> _What this task involves_:
Search the records below for the word "README". Copy each line where it occurs.

(Collected data entries)
■ ■ ■ ■

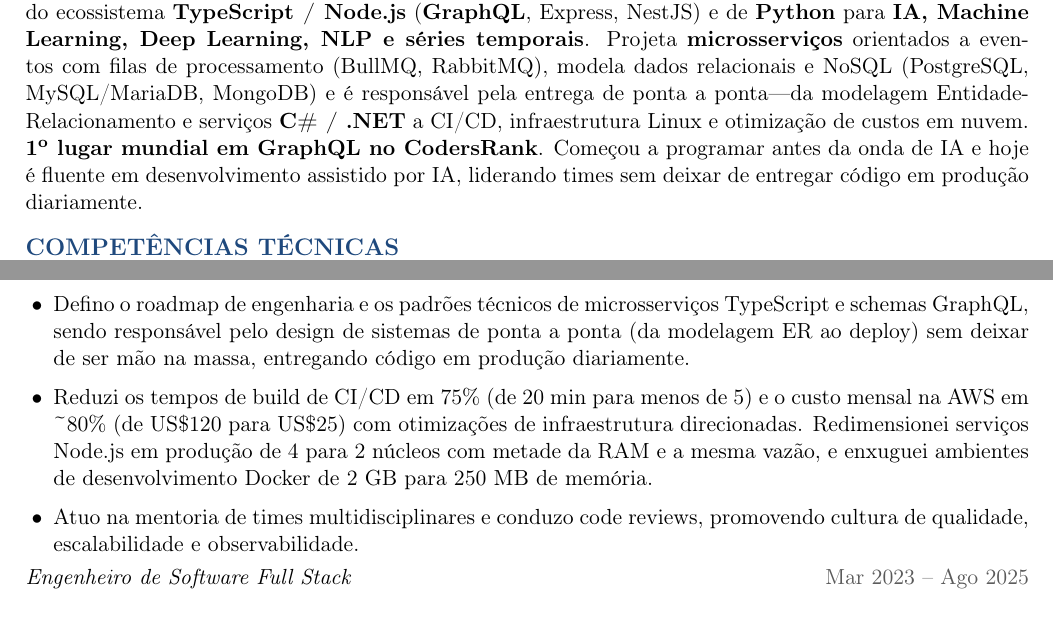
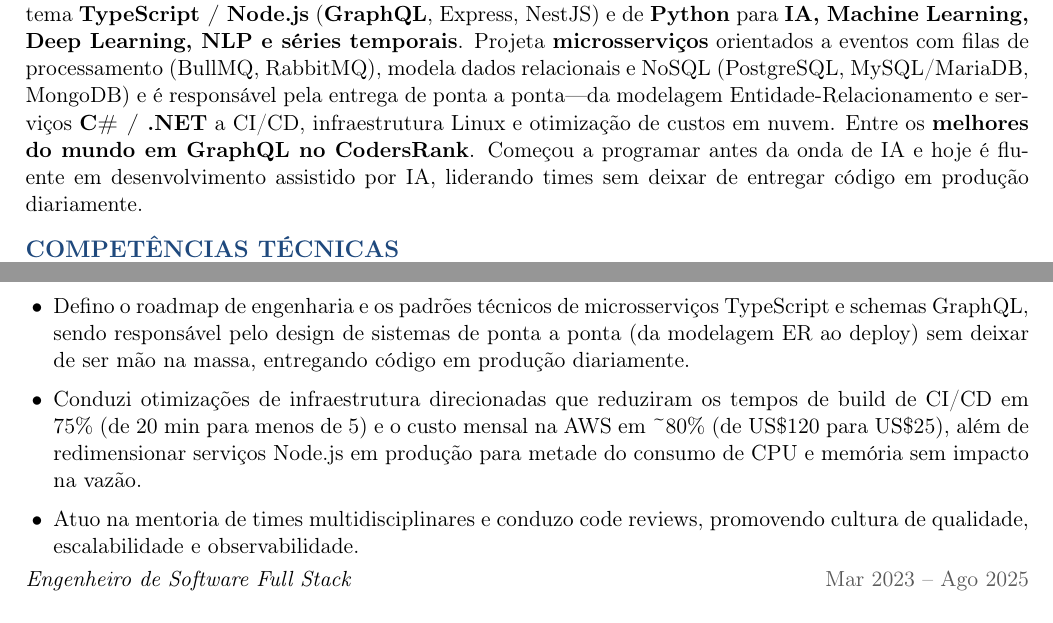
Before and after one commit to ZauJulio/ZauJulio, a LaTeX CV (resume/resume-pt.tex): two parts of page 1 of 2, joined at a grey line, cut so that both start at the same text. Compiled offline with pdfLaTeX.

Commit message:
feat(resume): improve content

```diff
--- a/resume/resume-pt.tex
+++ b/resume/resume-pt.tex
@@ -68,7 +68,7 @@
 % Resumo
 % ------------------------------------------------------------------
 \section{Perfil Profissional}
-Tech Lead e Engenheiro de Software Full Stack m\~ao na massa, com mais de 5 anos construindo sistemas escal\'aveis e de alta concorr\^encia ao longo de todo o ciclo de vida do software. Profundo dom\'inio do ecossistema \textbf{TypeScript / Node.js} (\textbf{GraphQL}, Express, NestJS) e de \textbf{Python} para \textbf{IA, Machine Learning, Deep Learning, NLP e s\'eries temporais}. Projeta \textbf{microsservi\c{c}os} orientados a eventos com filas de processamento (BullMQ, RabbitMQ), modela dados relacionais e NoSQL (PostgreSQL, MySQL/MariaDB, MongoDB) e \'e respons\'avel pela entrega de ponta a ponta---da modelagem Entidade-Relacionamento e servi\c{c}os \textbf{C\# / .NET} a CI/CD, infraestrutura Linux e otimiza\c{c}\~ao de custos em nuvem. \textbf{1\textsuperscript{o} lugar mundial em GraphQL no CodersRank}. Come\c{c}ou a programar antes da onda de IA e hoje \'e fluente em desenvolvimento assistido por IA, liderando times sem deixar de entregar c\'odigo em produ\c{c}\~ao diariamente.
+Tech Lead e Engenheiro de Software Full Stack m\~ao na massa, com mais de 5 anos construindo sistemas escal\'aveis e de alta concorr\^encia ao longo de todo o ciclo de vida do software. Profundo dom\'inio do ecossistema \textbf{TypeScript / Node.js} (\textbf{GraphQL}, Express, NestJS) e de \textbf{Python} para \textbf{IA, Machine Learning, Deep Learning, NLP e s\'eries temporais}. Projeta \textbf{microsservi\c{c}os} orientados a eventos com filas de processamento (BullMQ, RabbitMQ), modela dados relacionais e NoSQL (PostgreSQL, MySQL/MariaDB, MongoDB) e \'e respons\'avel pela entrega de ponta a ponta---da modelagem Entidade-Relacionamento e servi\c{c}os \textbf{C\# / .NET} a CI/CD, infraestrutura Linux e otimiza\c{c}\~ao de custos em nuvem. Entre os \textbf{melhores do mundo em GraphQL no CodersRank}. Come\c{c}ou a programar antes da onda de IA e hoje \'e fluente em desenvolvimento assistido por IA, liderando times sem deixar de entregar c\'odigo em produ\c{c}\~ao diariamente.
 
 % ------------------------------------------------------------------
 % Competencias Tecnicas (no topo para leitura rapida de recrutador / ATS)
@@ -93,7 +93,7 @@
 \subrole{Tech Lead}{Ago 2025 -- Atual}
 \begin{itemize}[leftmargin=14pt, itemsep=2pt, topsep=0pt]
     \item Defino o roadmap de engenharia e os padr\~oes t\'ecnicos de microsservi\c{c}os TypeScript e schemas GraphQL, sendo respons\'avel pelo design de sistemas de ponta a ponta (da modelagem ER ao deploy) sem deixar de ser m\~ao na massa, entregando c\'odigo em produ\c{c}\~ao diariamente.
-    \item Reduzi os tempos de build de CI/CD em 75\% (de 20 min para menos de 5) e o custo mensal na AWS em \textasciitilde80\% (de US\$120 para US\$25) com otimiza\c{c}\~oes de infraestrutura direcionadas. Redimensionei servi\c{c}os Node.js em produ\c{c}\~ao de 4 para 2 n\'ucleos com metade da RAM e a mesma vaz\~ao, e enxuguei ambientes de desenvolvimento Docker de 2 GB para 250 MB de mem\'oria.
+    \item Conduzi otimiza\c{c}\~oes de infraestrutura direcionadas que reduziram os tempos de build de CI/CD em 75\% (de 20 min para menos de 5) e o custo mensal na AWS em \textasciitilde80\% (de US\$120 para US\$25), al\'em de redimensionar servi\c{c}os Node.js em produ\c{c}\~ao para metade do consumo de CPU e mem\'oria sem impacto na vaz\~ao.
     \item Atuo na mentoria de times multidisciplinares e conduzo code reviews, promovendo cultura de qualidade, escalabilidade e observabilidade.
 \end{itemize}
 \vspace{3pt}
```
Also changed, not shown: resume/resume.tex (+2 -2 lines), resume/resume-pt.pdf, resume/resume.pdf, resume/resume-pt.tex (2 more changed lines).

■ ■ ■ ■

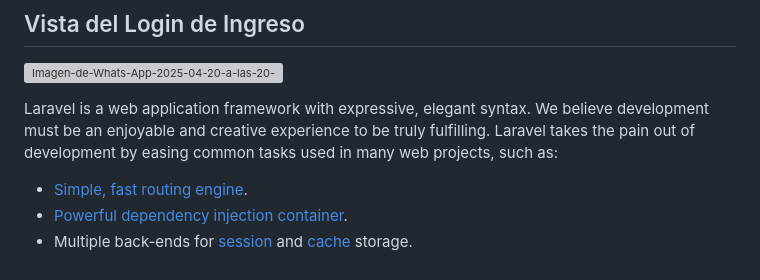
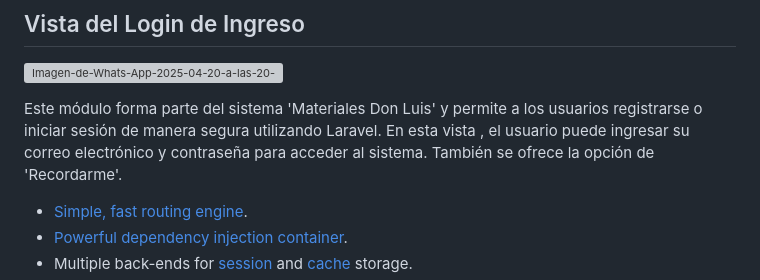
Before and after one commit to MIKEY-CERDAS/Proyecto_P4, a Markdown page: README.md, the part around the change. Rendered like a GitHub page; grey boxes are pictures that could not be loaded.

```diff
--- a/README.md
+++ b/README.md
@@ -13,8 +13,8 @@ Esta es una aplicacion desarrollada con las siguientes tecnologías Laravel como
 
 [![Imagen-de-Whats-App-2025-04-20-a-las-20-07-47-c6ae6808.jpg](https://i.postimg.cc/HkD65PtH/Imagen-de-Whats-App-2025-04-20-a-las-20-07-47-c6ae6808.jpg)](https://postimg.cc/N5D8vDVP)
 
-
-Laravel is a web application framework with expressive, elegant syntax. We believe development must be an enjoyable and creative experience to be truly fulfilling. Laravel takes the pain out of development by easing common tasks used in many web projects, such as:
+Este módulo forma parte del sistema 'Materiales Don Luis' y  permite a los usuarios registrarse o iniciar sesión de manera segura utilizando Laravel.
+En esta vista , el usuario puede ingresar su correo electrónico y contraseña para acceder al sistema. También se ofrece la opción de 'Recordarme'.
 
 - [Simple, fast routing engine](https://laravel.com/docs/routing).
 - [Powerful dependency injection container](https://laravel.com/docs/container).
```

■ ■ ■ ■

> _Result for this exercise_:
Before and after one commit to MIKEY-CERDAS/Proyecto_P4, a Markdown page: README.md, the part around the change. Rendered like a GitHub page; grey boxes are pictures that could not be loaded.
--- a/README.md
+++ b/README.md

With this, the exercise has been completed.